====== Record extracts
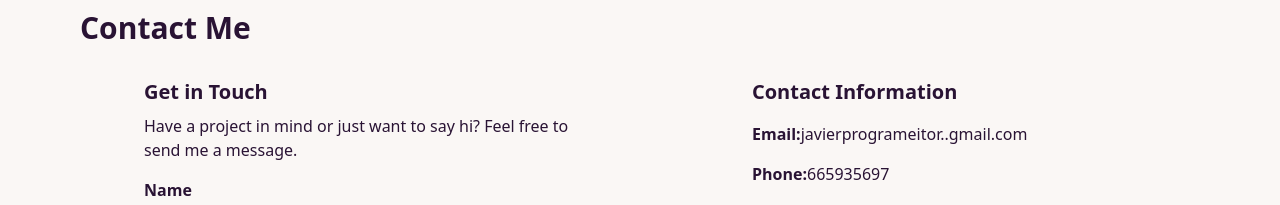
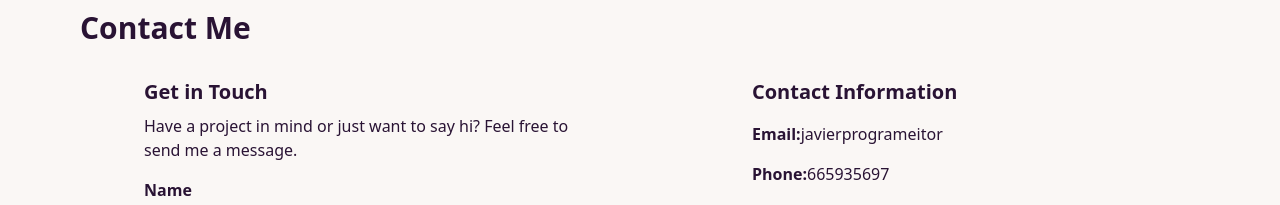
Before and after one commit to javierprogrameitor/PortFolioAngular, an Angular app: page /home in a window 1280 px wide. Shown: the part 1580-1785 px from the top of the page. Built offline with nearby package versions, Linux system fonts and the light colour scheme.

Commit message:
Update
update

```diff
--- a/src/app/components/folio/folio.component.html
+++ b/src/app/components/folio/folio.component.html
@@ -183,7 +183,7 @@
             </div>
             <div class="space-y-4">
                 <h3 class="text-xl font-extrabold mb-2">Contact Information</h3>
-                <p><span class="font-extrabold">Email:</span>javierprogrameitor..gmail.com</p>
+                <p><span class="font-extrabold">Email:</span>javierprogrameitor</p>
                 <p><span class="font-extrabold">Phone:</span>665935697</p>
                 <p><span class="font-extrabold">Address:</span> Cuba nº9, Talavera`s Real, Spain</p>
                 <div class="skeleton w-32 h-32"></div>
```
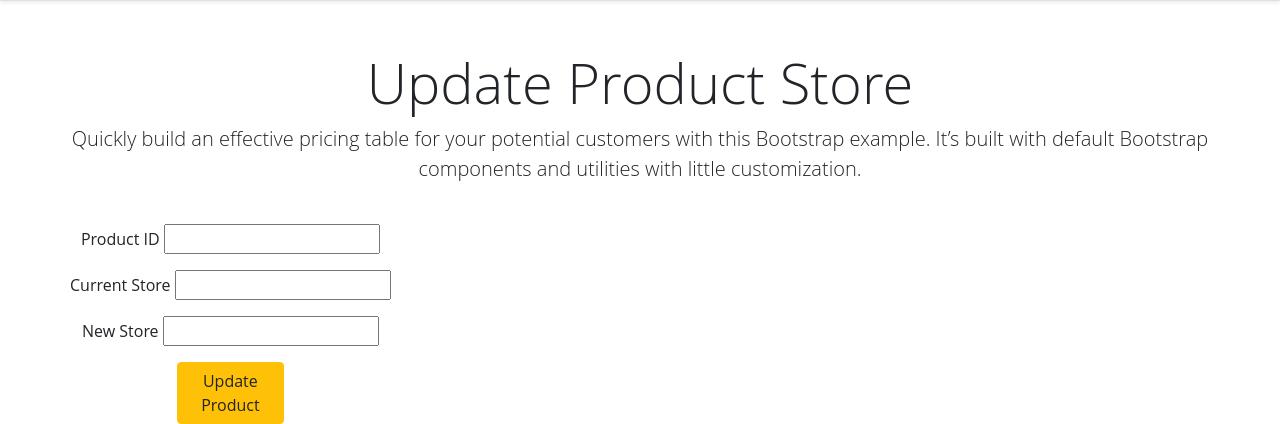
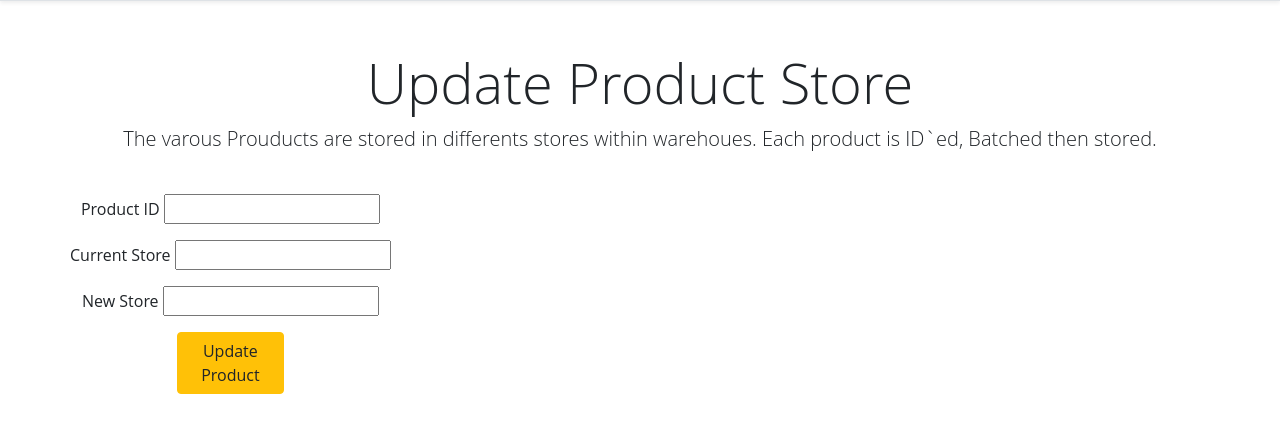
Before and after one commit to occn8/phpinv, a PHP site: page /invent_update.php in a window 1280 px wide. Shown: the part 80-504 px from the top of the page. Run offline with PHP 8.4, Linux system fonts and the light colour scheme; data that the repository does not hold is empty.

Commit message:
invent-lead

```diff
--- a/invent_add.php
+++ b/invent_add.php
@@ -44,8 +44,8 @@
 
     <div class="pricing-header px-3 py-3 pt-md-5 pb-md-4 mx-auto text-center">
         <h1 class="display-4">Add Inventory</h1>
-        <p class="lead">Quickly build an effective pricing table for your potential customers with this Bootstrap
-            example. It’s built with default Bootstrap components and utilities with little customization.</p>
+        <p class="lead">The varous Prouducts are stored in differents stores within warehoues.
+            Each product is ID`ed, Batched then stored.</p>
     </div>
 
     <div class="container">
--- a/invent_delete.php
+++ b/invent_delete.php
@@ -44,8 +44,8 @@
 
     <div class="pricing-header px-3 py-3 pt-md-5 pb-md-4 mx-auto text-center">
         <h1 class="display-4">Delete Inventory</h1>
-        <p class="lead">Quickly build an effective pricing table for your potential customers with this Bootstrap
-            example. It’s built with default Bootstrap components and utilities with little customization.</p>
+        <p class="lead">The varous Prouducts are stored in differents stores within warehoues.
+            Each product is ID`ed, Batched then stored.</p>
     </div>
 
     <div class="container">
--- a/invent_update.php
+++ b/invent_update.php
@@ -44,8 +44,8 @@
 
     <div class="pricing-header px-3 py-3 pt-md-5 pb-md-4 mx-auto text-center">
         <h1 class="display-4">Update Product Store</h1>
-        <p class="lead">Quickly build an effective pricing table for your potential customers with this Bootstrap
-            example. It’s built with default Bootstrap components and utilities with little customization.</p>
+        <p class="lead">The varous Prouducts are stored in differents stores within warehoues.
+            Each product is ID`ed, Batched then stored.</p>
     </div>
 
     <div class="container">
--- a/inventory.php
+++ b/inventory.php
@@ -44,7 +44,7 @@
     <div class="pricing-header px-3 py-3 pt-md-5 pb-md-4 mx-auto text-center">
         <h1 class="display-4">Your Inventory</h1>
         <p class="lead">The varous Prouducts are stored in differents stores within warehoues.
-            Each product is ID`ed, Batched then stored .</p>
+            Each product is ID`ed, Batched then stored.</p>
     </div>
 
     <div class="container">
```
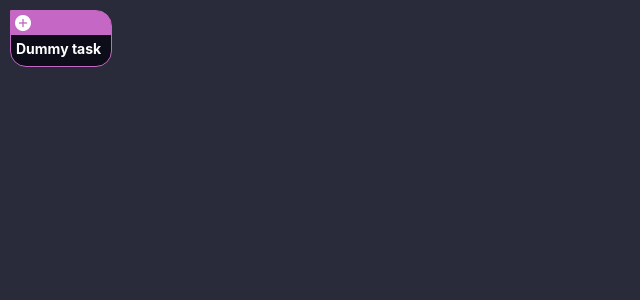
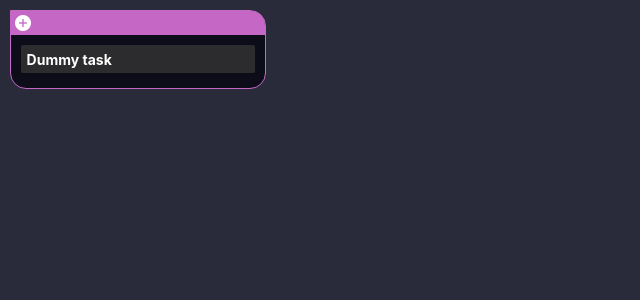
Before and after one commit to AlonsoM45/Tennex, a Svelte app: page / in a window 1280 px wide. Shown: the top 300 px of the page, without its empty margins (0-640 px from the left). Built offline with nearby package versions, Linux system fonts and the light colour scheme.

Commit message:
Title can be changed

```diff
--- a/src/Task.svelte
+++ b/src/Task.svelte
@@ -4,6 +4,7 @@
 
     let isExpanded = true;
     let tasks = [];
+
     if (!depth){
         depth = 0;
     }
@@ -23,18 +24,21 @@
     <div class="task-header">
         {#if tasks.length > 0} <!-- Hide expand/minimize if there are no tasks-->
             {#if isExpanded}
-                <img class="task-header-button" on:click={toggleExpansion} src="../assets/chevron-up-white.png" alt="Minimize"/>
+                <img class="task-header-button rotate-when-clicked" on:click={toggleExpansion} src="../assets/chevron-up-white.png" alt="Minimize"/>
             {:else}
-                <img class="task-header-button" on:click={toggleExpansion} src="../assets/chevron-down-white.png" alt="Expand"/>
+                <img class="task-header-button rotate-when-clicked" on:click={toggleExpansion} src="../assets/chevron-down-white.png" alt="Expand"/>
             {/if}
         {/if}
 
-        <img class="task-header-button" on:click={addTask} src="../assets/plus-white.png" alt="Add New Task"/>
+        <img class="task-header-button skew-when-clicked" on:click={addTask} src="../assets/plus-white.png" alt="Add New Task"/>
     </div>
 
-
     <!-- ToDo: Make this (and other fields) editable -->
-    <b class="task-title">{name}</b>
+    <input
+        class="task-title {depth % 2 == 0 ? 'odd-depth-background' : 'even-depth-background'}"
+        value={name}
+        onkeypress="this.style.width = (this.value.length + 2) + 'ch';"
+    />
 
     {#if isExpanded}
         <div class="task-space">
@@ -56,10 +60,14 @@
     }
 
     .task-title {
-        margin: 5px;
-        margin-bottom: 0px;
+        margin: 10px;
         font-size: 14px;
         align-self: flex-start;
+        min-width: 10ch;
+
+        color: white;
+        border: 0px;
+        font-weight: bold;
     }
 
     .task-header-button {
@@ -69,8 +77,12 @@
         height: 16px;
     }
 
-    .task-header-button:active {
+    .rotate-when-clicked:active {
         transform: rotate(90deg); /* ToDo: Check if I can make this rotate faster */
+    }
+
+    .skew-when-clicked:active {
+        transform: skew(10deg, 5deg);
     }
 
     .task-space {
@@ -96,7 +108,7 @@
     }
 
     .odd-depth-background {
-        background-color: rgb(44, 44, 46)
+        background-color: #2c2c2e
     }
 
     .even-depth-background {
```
============
- **Exercise details**:
Each entry above must be restated word for word; the pictures stay out of the copy.

- **Worked solution**:
Before and after one commit to javierprogrameitor/PortFolioAngular, an Angular app: page /home in a window 1280 px wide. Shown: the part 1580-1785 px from the top of the page. Built offline with nearby package versions, Linux system fonts and the light colour scheme.

Commit message:
Update
update

```diff
--- a/src/app/components/folio/folio.component.html
+++ b/src/app/components/folio/folio.component.html
@@ -183,7 +183,7 @@
             </div>
             <div class="space-y-4">
                 <h3 class="text-xl font-extrabold mb-2">Contact Information</h3>
-                <p><span class="font-extrabold">Email:</span>javierprogrameitor..gmail.com</p>
+                <p><span class="font-extrabold">Email:</span>javierprogrameitor</p>
                 <p><span class="font-extrabold">Phone:</span>665935697</p>
                 <p><span class="font-extrabold">Address:</span> Cuba nº9, Talavera`s Real, Spain</p>
                 <div class="skeleton w-32 h-32"></div>
```
Before and after one commit to occn8/phpinv, a PHP site: page /invent_update.php in a window 1280 px wide. Shown: the part 80-504 px from the top of the page. Run offline with PHP 8.4, Linux system fonts and the light colour scheme; data that the repository does not hold is empty.

Commit message:
invent-lead

```diff
--- a/invent_add.php
+++ b/invent_add.php
@@ -44,8 +44,8 @@
 
     <div class="pricing-header px-3 py-3 pt-md-5 pb-md-4 mx-auto text-center">
         <h1 class="display-4">Add Inventory</h1>
-        <p class="lead">Quickly build an effective pricing table for your potential customers with this Bootstrap
-            example. It’s built with default Bootstrap components and utilities with little customization.</p>
+        <p class="lead">The varous Prouducts are stored in differents stores within warehoues.
+            Each product is ID`ed, Batched then stored.</p>
     </div>
 
     <div class="container">
--- a/invent_delete.php
+++ b/invent_delete.php
@@ -44,8 +44,8 @@
 
     <div class="pricing-header px-3 py-3 pt-md-5 pb-md-4 mx-auto text-center">
         <h1 class="display-4">Delete Inventory</h1>
-        <p class="lead">Quickly build an effective pricing table for your potential customers with this Bootstrap
-            example. It’s built with default Bootstrap components and utilities with little customization.</p>
+        <p class="lead">The varous Prouducts are stored in differents stores within warehoues.
+            Each product is ID`ed, Batched then stored.</p>
     </div>
 
     <div class="container">
--- a/invent_update.php
+++ b/invent_update.php
@@ -44,8 +44,8 @@
 
     <div class="pricing-header px-3 py-3 pt-md-5 pb-md-4 mx-auto text-center">
         <h1 class="display-4">Update Product Store</h1>
-        <p class="lead">Quickly build an effective pricing table for your potential customers with this Bootstrap
-            example. It’s built with default Bootstrap components and utilities with little customization.</p>
+        <p class="lead">The varous Prouducts are stored in differents stores within warehoues.
+            Each product is ID`ed, Batched then stored.</p>
     </div>
 
     <div class="container">
--- a/inventory.php
+++ b/inventory.php
@@ -44,7 +44,7 @@
     <div class="pricing-header px-3 py-3 pt-md-5 pb-md-4 mx-auto text-center">
         <h1 class="display-4">Your Inventory</h1>
         <p class="lead">The varous Prouducts are stored in differents stores within warehoues.
-            Each product is ID`ed, Batched then stored .</p>
+            Each product is ID`ed, Batched then stored.</p>
     </div>
 
     <div class="container">
```
Before and after one commit to AlonsoM45/Tennex, a Svelte app: page / in a window 1280 px wide. Shown: the top 300 px of the page, without its empty margins (0-640 px from the left). Built offline with nearby package versions, Linux system fonts and the light colour scheme.

Commit message:
Title can be changed

```diff
--- a/src/Task.svelte
+++ b/src/Task.svelte
@@ -4,6 +4,7 @@
 
     let isExpanded = true;
     let tasks = [];
+
     if (!depth){
         depth = 0;
     }
@@ -23,18 +24,21 @@
     <div class="task-header">
         {#if tasks.length > 0} <!-- Hide expand/minimize if there are no tasks-->
             {#if isExpanded}
-                <img class="task-header-button" on:click={toggleExpansion} src="../assets/chevron-up-white.png" alt="Minimize"/>
+                <img class="task-header-button rotate-when-clicked" on:click={toggleExpansion} src="../assets/chevron-up-white.png" alt="Minimize"/>
             {:else}
-                <img class="task-header-button" on:click={toggleExpansion} src="../assets/chevron-down-white.png" alt="Expand"/>
+                <img class="task-header-button rotate-when-clicked" on:click={toggleExpansion} src="../assets/chevron-down-white.png" alt="Expand"/>
             {/if}
         {/if}
 
-        <img class="task-header-button" on:click={addTask} src="../assets/plus-white.png" alt="Add New Task"/>
+        <img class="task-header-button skew-when-clicked" on:click={addTask} src="../assets/plus-white.png" alt="Add New Task"/>
     </div>
 
-
     <!-- ToDo: Make this (and other fields) editable -->
-    <b class="task-title">{name}</b>
+    <input
+        class="task-title {depth % 2 == 0 ? 'odd-depth-background' : 'even-depth-background'}"
+        value={name}
+        onkeypress="this.style.width = (this.value.length + 2) + 'ch';"
+    />
 
     {#if isExpanded}
         <div class="task-space">
@@ -56,10 +60,14 @@
     }
 
     .task-title {
-        margin: 5px;
-        margin-bottom: 0px;
+        margin: 10px;
         font-size: 14px;
         align-self: flex-start;
+        min-width: 10ch;
+
+        color: white;
+        border: 0px;
+        font-weight: bold;
     }
 
     .task-header-button {
@@ -69,8 +77,12 @@
         height: 16px;
     }
 
-    .task-header-button:active {
+    .rotate-when-clicked:active {
         transform: rotate(90deg); /* ToDo: Check if I can make this rotate faster */
+    }
+
+    .skew-when-clicked:active {
+        transform: skew(10deg, 5deg);
     }
 
     .task-space {
@@ -96,7 +108,7 @@
     }
 
     .odd-depth-background {
-        background-color: rgb(44, 44, 46)
+        background-color: #2c2c2e
     }
 
     .even-depth-background {
```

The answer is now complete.